During that 17 years, the client regularly criticized, berated, and insulted the attorney over the speed with which the litigation progressed and the theories of the case to be pursued. The client also hired co-counsel for the attorney, rejecting the attorney’s proposed attorney (who would work on a contingent fee basis as well) and instead hiring his own choice of counsel who was paid hourly. The issues between the attorney and the client came to a head following an appeals court argument. The client accused the attorney of intentionally not following the client’s instructions to argue for a new trial on increased damages in order to pursue the “ulterior motive” of preserving the existing judgment so he could get his fee without doing more work. After the appeals court ruling overturning the verdict, the attorney and client met to further discuss how to proceed. The attorney sought an advance on fees to continue to prosecute the case. The client responded by again accused the attorney of a lack of diligence, and stating that he had to pay co-counsel an excessive amount because the attorney had not done his job.

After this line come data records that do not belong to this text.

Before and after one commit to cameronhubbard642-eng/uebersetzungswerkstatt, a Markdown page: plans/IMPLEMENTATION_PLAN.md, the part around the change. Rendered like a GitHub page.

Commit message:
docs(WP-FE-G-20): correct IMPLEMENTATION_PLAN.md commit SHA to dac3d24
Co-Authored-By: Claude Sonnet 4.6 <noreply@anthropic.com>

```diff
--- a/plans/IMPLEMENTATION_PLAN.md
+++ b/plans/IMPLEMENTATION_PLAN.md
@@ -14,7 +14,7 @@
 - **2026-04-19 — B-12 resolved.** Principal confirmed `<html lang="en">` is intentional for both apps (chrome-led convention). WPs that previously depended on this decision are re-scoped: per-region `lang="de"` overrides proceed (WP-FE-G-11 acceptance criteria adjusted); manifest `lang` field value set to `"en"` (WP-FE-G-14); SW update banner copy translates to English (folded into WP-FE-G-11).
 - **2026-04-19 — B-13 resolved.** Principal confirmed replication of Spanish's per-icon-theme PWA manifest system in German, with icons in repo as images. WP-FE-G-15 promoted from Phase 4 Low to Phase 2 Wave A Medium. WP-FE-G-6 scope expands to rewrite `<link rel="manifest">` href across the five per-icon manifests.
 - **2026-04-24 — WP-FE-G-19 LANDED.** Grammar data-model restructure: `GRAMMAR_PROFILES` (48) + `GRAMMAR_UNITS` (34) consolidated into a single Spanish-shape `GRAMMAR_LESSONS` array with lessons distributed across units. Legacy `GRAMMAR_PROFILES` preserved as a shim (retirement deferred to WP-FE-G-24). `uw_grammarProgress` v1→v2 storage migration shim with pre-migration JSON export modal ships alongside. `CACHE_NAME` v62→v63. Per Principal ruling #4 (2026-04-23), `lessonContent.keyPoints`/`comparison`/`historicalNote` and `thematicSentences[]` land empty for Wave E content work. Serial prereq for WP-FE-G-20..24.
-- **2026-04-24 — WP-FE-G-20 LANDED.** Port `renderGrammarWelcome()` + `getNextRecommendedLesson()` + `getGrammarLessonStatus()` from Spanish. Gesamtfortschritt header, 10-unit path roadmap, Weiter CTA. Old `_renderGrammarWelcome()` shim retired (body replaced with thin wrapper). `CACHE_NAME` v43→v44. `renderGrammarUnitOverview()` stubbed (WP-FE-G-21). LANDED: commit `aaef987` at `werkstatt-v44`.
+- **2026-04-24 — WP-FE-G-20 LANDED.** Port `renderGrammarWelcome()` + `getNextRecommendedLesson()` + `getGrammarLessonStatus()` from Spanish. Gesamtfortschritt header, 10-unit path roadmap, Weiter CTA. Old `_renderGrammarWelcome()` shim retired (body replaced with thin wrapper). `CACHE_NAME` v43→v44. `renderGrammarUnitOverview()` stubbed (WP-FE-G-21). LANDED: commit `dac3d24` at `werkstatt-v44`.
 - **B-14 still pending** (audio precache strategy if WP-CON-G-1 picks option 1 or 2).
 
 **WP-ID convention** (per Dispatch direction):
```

The attorney then withdrew from the case.

Following a further trial with his other counsel, the client obtained a significant verdict ($28 million). However, the client refused to compensate the attorney for the years of work he had put in, saying that his withdrawal was voluntary and therefore he was not entitled to any fee. After a one week trial, the court ruled that the attorney’s subjective belief was that the case was not likely to be won in a further trial and that was why he withdrew. As a result, he was not entitled to a fee.

The appeals court, however, reversed, accepting the argument we made to the judge that whether an attorney may withdraw from representation and still preserve a fee is based on an objective rather than subjective standard. As such, the issue is not why the attorney chose to withdraw when he did, but whether the facts sufficiently demonstrated a lack of trust and confidence required of an attorney/client relationship such that the attorney was permitted to withdraw. Applying this correct standard, the appeals court ruled that the facts introduced at trial, when viewed objectively, clearly demonstrated such a breakdown, and therefore the attorney was permitted to withdraw and still maintain a fee claim.